Kenneth E. Miller started his journey with Mississippi State University in 1969. He grew up right down the road from Starkville, Mississippi, in Columbus, Mississippi. Coming into college at the ripe age of 15, he was not only the first member of his family to attend college, but also among the first African Americans to attend the university.
Prior to Miller, only one other African American had completed the engineering program at MSU. His legacy did not end when he graduated from MSU in 1975, rather he continued to invest in the university throughout his life. Miller, before he passed, made a pivotal donation to the aerospace engineering department at his alma mater.
Calvin Walker, senior flight test engineer at Raspet Flight Research Laboratory, shared he had only one personal conversation with Miller, but remembers him often through the donation he made to the department. Walker shared that the monetary donation made to the department by Miller was used in conjunction with other donations to purchase a simulator that would be helpful in advancing students' learning abilities.
This simulator is used in a couple of classes Walker instructs on campus: an aircraft flight dynamics class and an aircraft design class.
"They design their airplane using the design methodologies that we give them, and then they will then put that particular design into the simulator to see how the airplane performs or how the airplane flies or how the airplane handles," Walker said.
Miller left behind a legacy when he walked off of MSU's campus in 1975, but his influence extends far beyond the 39759 zip code of Starkville, Mississippi. According to his obituary, Miller valued serving his country as well as his alma mater.
"Ken served his country with over thirty years of civilian service to the U.S. Navy and the U.S. Air Force and retired as one of the highest-ranking civilians in the Defense Department ... His final government service position was as Special Assistant for Acquisition, Governance and Transparency, to the Secretary of the Air Force. He exemplified honor, courage, and commitment in every interaction," the obituary states.
His commitment to service led him to eventually establish and be president of KEM (Kenneth E. Miller) and Associates LLC, a business and management consulting firm.
His influence and commitment to his community lives on. Here at MSU, Miller's contributions continue to impact students.
"If it wasn't for him and the donation that he gave, we wouldn't have been able to get the simulator, and the simulator has allowed students to have an understanding of handling qualities and flying qualities other than the equations that we give them in class," Walker said.
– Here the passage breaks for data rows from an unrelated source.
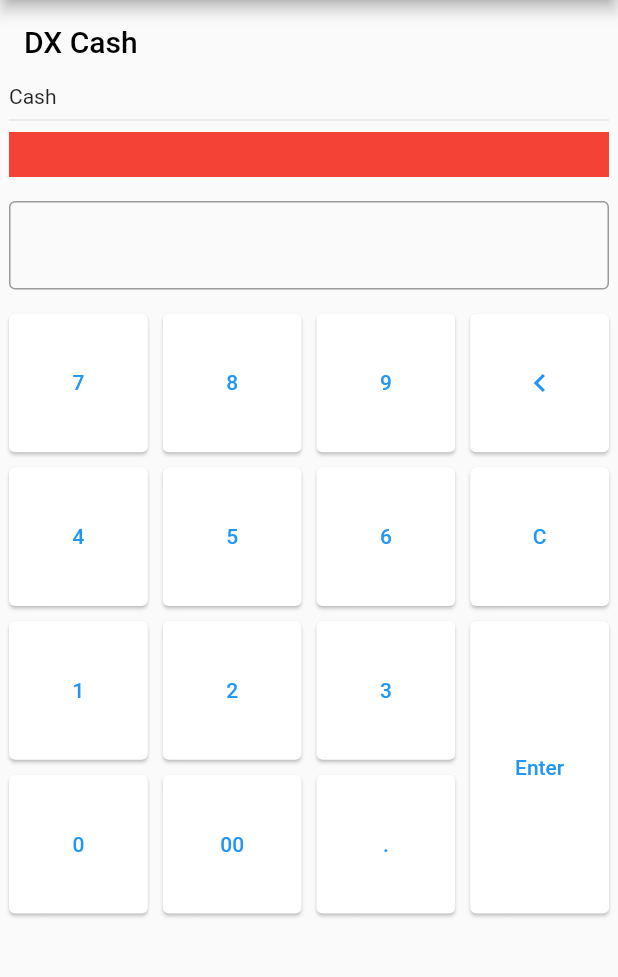
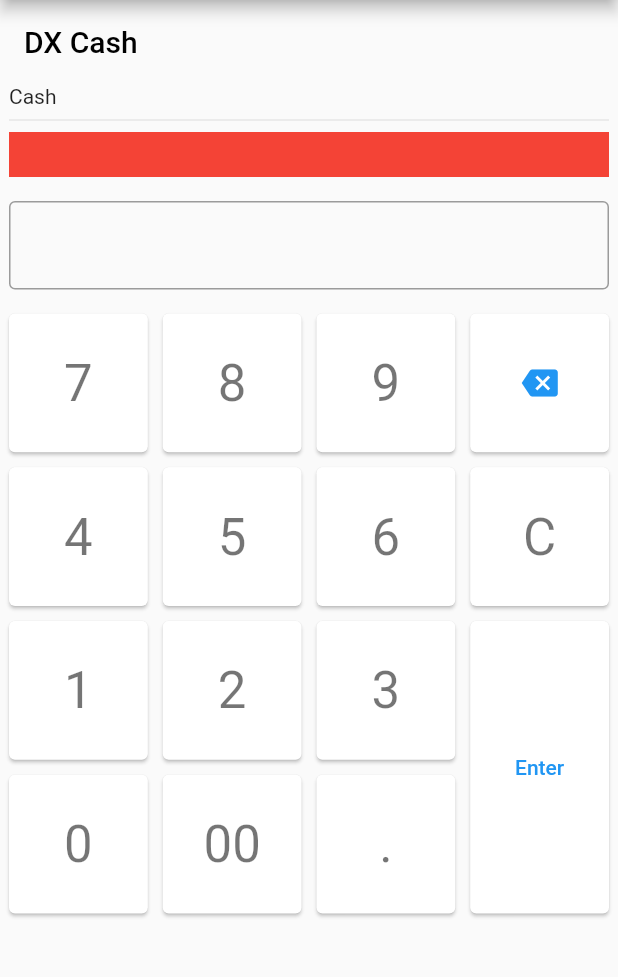
Before and after one commit to DalangLy/pos_platform_widgets, a Flutter app: the DXCashPage screen opened by its route, on a phone screen of 412 x 824 dp, the part 84-1061 px from its top. Run offline on Flutter 3.47's test engine with Material 2 defaults, Android fonts, the light colour scheme and no system bars; our stand-ins replace auto_route.

Commit message:
fixed bugs

```diff
--- a/lib/screens/dx_choice_page.dart
+++ b/lib/screens/dx_choice_page.dart
@@ -22,9 +22,9 @@ class DXChoicePage extends StatelessWidget {
             child: DXChoice(
               title: const Text('Channels'),
               children: <Widget>[
-                ElevatedButton.icon(onPressed: (){}, icon: const Icon(Icons.circle), label: const Text('Dine-In'),),
-                ElevatedButton.icon(onPressed: (){}, icon: const Icon(Icons.circle), label: const Text('Delivery'),),
-                ElevatedButton.icon(onPressed: (){}, icon: const Icon(Icons.circle), label: const Text('Take Away'),),
+                ListTile(leading: const Icon(Icons.circle,), title: const Text('Dine-In'), onTap: (){},),
+                ListTile(leading: const Icon(Icons.circle,), title: const Text('Delivery'), onTap: (){},),
+                ListTile(leading: const Icon(Icons.circle,), title: const Text('Take Away'), onTap: (){},),
               ],
             ),
           ),
--- a/lib/widgets/dxchoice.widget.dart
+++ b/lib/widgets/dxchoice.widget.dart
@@ -19,7 +19,7 @@ class DXChoice extends StatelessWidget {
               crossAxisCount: 2,
               mainAxisSpacing: 10.0,
               crossAxisSpacing: 10.0,
-              mainAxisExtent: 40,
+              childAspectRatio: 3,
             ),
             itemCount: children.length,
             itemBuilder: (context, index){
--- a/lib/widgets/dxnumber.pad.widget.dart
+++ b/lib/widgets/dxnumber.pad.widget.dart
@@ -2,7 +2,7 @@ import 'package:flutter/material.dart';
 import 'package:flutter/src/rendering/sliver.dart';
 import 'package:flutter/src/rendering/sliver_grid.dart';
 
-class DXNumberPad extends StatelessWidget {
+class DXNumberPad extends StatefulWidget {
   final Widget input;
   final Function(String data)? onNumberClick;
   final VoidCallback? onRemoveClick;
@@ -16,29 +16,35 @@ class DXNumberPad extends StatelessWidget {
     this.onClearClick,
   }) : super(key: key);
 
-  static const List<_CustomGridItem> numberKeys = <_CustomGridItem>[
-    _CustomGridItem(child: Text('7'), value: '7', geometry: _CustomGridGeometry(colSpan: 1, rowSpan: 1, posX: 0, posY: 0)),
-    _CustomGridItem(child: Text('8'), value: '8', geometry: _CustomGridGeometry(colSpan: 1, rowSpan: 1, posX: 1, posY: 0)),
-    _CustomGridItem(child: Text('9'), value: '9', geometry: _CustomGridGeometry(colSpan: 1, rowSpan: 1, posX: 2, posY: 0)),
-    _CustomGridItem(child: Icon(Icons.chevron_left), keyType: _KeyType.remove, geometry: _CustomGridGeometry(colSpan: 1, rowSpan: 1, posX: 3, posY: 0)),
-    _CustomGridItem(child: Text('4'), value: '4', geometry: _CustomGridGeometry(colSpan: 1, rowSpan: 1, posX: 0, posY: 1)),
-    _CustomGridItem(child: Text('5'), value: '5', geometry: _CustomGridGeometry(colSpan: 1, rowSpan: 1, posX: 1, posY: 1)),
-    _CustomGridItem(child: Text('6'), value: '6', geometry: _CustomGridGeometry(colSpan: 1, rowSpan: 1, posX: 2, posY: 1)),
-    _CustomGridItem(child: Text('C'), keyType: _KeyType.clear, geometry: _CustomGridGeometry(colSpan: 1, rowSpan: 1, posX: 3, posY: 1)),
-    _CustomGridItem(child: Text('1'), value: '1', geometry: _CustomGridGeometry(colSpan: 1, rowSpan: 1, posX: 0, posY: 2)),
-    _CustomGridItem(child: Text('2'), value: '2', geometry: _CustomGridGeometry(colSpan: 1, rowSpan: 1, posX: 1, posY: 2)),
-    _CustomGridItem(child: Text('3'), value: '3', geometry: _CustomGridGeometry(colSpan: 1, rowSpan: 1, posX: 2, posY: 2)),
-    _CustomGridItem(child: Text('Enter'), keyType: _KeyType.enter, geometry: _CustomGridGeometry(colSpan: 2, rowSpan: 1, posX: 3, posY: 2)),
-    _CustomGridItem(child: Text('0'), value: '0', geometry: _CustomGridGeometry(colSpan: 1, rowSpan: 1, posX: 0, posY: 3)),
-    _CustomGridItem(child: Text('00'), value: '0.0', geometry: _CustomGridGeometry(colSpan: 1, rowSpan: 1, posX: 1, posY: 3)),
-    _CustomGridItem(child: Text('.'), value: '.', geometry: _CustomGridGeometry(colSpan: 1, rowSpan: 1, posX: 2, posY: 3)),
+  @override
+  State<DXNumberPad> createState() => _DXNumberPadState();
+}
+
+class _DXNumberPadState extends State<DXNumberPad> {
+
+  late final List<_CustomGridItem> numberKeys = <_CustomGridItem>[
+    _CustomGridItem(child: Text('7', style: Theme.of(context).textTheme.headline4,), value: '7', geometry: const _CustomGridGeometry(colSpan: 1, rowSpan: 1, posX: 0, posY: 0)),
+    _CustomGridItem(child: Text('8', style: Theme.of(context).textTheme.headline4,), value: '8', geometry: const _CustomGridGeometry(colSpan: 1, rowSpan: 1, posX: 1, posY: 0)),
+    _CustomGridItem(child: Text('9', style: Theme.of(context).textTheme.headline4,), value: '9', geometry: const _CustomGridGeometry(colSpan: 1, rowSpan: 1, posX: 2, posY: 0)),
+    const _CustomGridItem(child: Icon(Icons.backspace), keyType: _KeyType.remove, geometry: _CustomGridGeometry(colSpan: 1, rowSpan: 1, posX: 3, posY: 0)),
+    _CustomGridItem(child: Text('4', style: Theme.of(context).textTheme.headline4,), value: '4', geometry: const _CustomGridGeometry(colSpan: 1, rowSpan: 1, posX: 0, posY: 1)),
+    _CustomGridItem(child: Text('5', style: Theme.of(context).textTheme.headline4,), value: '5', geometry: const _CustomGridGeometry(colSpan: 1, rowSpan: 1, posX: 1, posY: 1)),
+    _CustomGridItem(child: Text('6', style: Theme.of(context).textTheme.headline4,), value: '6', geometry: const _CustomGridGeometry(colSpan: 1, rowSpan: 1, posX: 2, posY: 1)),
+    _CustomGridItem(child: Text('C', style: Theme.of(context).textTheme.headline4,), keyType: _KeyType.clear, geometry: const _CustomGridGeometry(colSpan: 1, rowSpan: 1, posX: 3, posY: 1)),
+    _CustomGridItem(child: Text('1', style: Theme.of(context).textTheme.headline4,), value: '1', geometry: const _CustomGridGeometry(colSpan: 1, rowSpan: 1, posX: 0, posY: 2)),
+    _CustomGridItem(child: Text('2', style: Theme.of(context).textTheme.headline4,), value: '2', geometry: const _CustomGridGeometry(colSpan: 1, rowSpan: 1, posX: 1, posY: 2)),
+    _CustomGridItem(child: Text('3', style: Theme.of(context).textTheme.headline4,), value: '3', geometry: const _CustomGridGeometry(colSpan: 1, rowSpan: 1, posX: 2, posY: 2)),
+    const _CustomGridItem(child: Text('Enter'), keyType: _KeyType.enter, geometry: _CustomGridGeometry(colSpan: 2, rowSpan: 1, posX: 3, posY: 2)),
+    _CustomGridItem(child: Text('0', style: Theme.of(context).textTheme.headline4,), value: '0', geometry: const _CustomGridGeometry(colSpan: 1, rowSpan: 1, posX: 0, posY: 3)),
+    _CustomGridItem(child: Text('00', style: Theme.of(context).textTheme.headline4,), value: '0.0', geometry: const _CustomGridGeometry(colSpan: 1, rowSpan: 1, posX: 1, posY: 3)),
+    _CustomGridItem(child: Text('.', style: Theme.of(context).textTheme.headline4,), value: '.', geometry: const _CustomGridGeometry(colSpan: 1, rowSpan: 1, posX: 2, posY: 3)),
   ];
 
   @override
   Widget build(BuildContext context) {
     return Column(
       children: [
-        input,
+        widget.input,
         const Divider(color: Colors.transparent,),
         Flexible(
           child: GridView(
@@ -62,22 +68,22 @@ class DXNumberPad extends StatelessWidget {
                 onPressed: (){
                   switch(e.keyType){
                     case _KeyType.numberPad:
-                      if(onNumberClick == null){
+                      if(widget.onNumberClick == null){
                         break;
                       }
-                      onNumberClick!(e.value);
+                      widget.onNumberClick!(e.value);
                       break;
                     case _KeyType.clear:
-                      if(onClearClick == null){
+                      if(widget.onClearClick == null){
                         break;
                       }
-                      onClearClick!();
+                      widget.onClearClick!();
                       break;
                     case _KeyType.remove:
-                      if(onRemoveClick == null){
+                      if(widget.onRemoveClick == null){
                         break;
                       }
-                      onRemoveClick!();
+                      widget.onRemoveClick!();
                       break;
                     case _KeyType.enter:
                     // TODO: Handle this case.
```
Miller passed away on Aug. 17, 2021, in Arlington, Virginia, at 69 years old. He left behind his legacy as a pioneer for Black students to come through MSU, and also for students in the engineering department to do big things. Aside from his impact, he is survived by his wife, Victoria Miller, and his sons Kevin Miller and Kenneth Miller, Jr.
There is a fundraiser in his name, the Kenneth E. Miller Excellence Endowment, that can be donated to through the Mississippi State University Foundation. It is in support of other African American leaders in engineering coming through the program at MSU.
Rani Warsi Sullivan, Ph.D., interim department head and professor for the aerospace engineering department at MSU, spoke about the importance of helping students go through the university's engineering program. She shared that the small department's faculty has always had an open-door policy to make students feel more comfortable asking them for help and guidance. The program also emphasizes the importance of work done in groups.
"This allows our students to hone a number of skills— not only technical skills, but soft skills as well," Sullivan said. "They work in teams, they collaborate, and this enables them to see things from many different perspectives."
MSU's aerospace engineering department has certainly developed in leaps and bounds since Miller's departure in 1975. Miller was able to see the department's progress over the years, progress which was influenced by his legacy there. This, Sullivan shared, is part of what must have encouraged him to make his generous donation.
"We would like to give a very holistic, well-rounded experience to our students, so that when they are graduating, they are ready to take their place in the workforce as an aerospace engineer," Sullivan said.
Aside from his donation, Miller gave back to the Bulldog family by serving on the Department of Aerospace Engineer's board of advisors. He also participated in the MSU Black Alumni Advisory Council. He left behind a legacy so that students could learn from him and develop skills because of him, through the equipment purchased with his donation.
"This is Ken Miller's legacy," Sullivan said. "The gift that he has given us is going to keep on giving, because the students that have benefited from it have gone on, but more are coming through and they are benefitting now from this simulation capability that we have, the ability to design an aircraft and then immediately to fly it to see its performance."